> _What you have to do_
Each line below that holds the word "Stop" counts once; state the total number of such lines and nothing else.

> _Data entries_
---------------
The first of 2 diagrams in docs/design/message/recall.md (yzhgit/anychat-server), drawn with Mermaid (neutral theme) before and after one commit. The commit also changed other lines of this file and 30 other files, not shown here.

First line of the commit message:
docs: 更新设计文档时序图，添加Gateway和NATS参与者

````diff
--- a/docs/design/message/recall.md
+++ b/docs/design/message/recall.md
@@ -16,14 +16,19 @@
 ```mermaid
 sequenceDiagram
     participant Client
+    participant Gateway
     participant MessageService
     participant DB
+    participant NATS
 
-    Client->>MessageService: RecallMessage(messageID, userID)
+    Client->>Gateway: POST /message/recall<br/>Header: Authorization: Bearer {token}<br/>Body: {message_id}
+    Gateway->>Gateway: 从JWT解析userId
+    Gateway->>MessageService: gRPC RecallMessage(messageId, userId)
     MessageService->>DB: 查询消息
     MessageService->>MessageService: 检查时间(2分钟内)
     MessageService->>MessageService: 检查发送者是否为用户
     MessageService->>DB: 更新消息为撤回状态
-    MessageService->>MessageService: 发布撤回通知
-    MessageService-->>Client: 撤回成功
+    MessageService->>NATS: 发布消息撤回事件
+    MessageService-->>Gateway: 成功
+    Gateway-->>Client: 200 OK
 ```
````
---------------
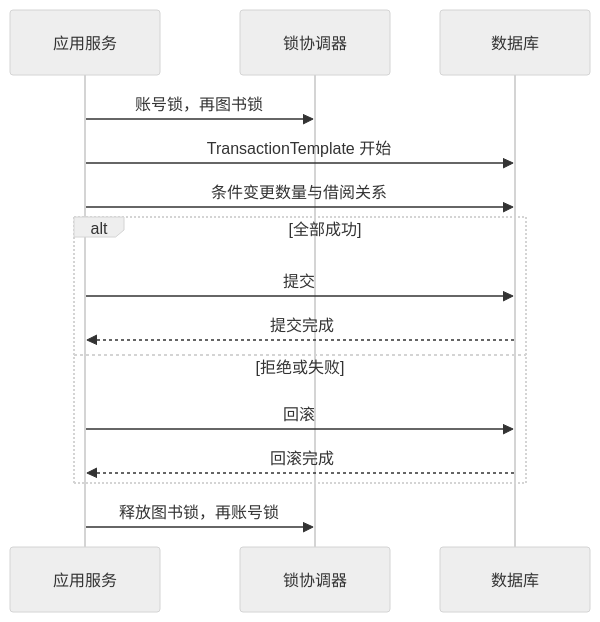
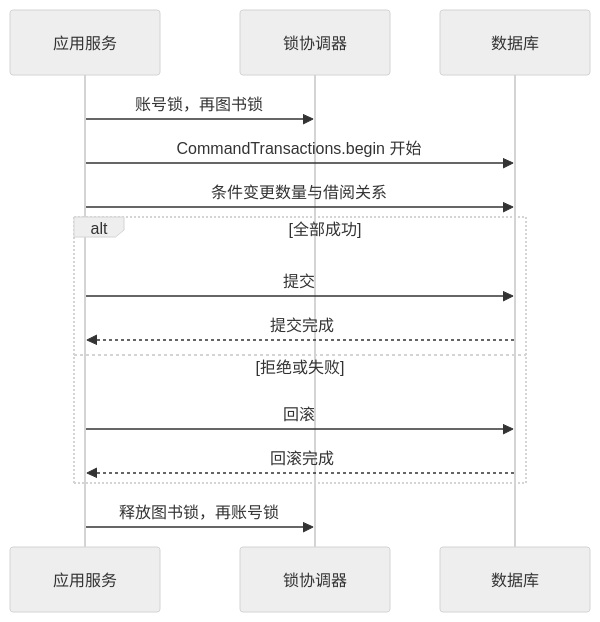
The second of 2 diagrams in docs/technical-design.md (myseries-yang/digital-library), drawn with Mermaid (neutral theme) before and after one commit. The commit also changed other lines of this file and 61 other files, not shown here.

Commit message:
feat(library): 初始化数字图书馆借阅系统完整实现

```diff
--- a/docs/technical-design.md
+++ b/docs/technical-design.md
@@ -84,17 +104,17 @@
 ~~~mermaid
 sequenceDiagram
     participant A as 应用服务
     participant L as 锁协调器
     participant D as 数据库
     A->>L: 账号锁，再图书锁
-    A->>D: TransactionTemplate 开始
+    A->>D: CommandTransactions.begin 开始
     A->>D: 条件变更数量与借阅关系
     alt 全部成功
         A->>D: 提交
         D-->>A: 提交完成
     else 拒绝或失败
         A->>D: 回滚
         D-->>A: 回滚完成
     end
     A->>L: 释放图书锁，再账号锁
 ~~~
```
---------------
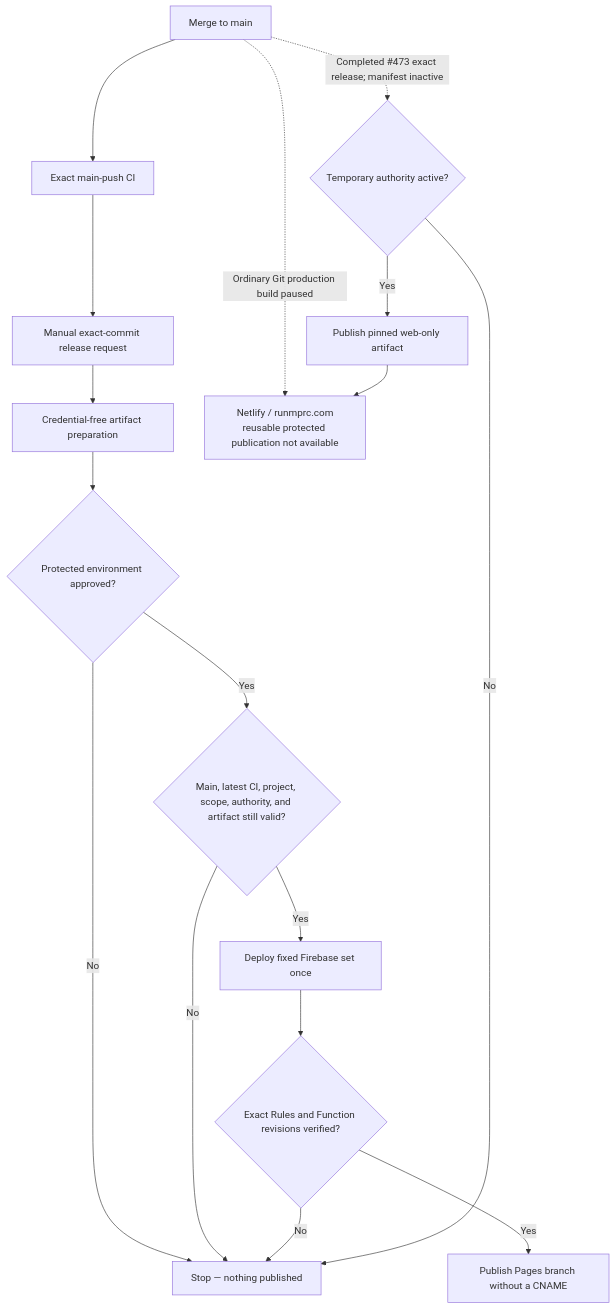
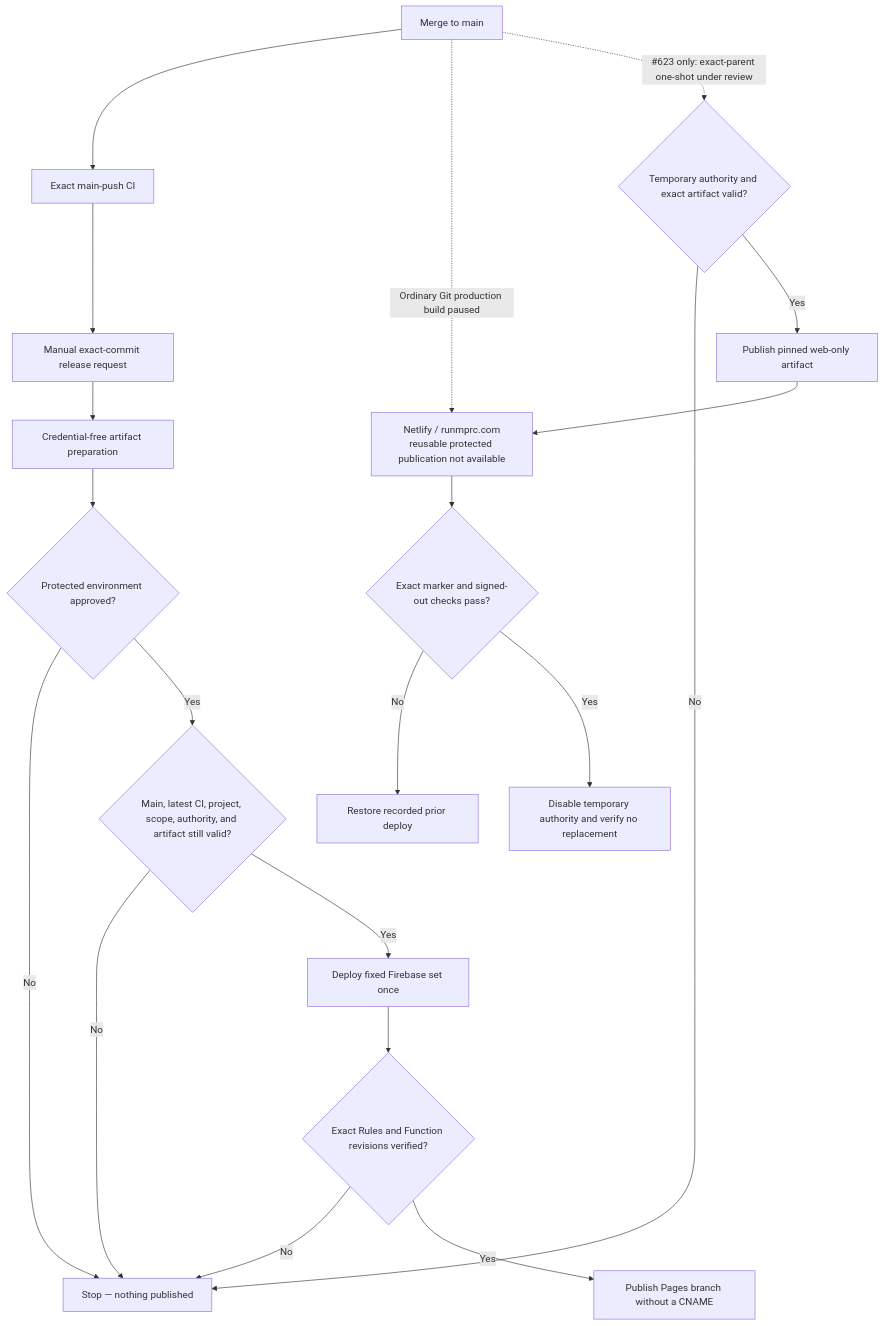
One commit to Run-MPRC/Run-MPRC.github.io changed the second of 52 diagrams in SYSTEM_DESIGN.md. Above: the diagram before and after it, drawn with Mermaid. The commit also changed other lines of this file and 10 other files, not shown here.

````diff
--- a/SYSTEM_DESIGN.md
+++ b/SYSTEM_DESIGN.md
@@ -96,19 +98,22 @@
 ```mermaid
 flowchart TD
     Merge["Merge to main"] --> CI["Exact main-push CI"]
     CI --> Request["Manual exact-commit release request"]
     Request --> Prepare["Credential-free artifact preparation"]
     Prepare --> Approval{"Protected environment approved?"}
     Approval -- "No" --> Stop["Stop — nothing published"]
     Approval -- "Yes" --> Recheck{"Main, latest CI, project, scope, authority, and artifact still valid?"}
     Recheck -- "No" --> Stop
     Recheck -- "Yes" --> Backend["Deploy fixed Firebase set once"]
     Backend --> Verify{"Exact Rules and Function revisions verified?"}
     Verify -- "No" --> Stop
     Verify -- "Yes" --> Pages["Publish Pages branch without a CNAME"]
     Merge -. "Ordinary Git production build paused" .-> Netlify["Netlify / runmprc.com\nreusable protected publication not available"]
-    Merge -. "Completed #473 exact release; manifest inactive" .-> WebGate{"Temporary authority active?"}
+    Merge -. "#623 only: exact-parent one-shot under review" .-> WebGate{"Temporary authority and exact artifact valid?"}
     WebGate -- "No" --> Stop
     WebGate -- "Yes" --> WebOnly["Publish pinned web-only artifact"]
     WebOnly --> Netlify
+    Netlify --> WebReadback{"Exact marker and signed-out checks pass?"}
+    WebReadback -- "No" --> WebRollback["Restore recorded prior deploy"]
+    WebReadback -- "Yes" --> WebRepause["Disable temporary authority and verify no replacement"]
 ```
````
---------------
> _Solution to the exercise_
4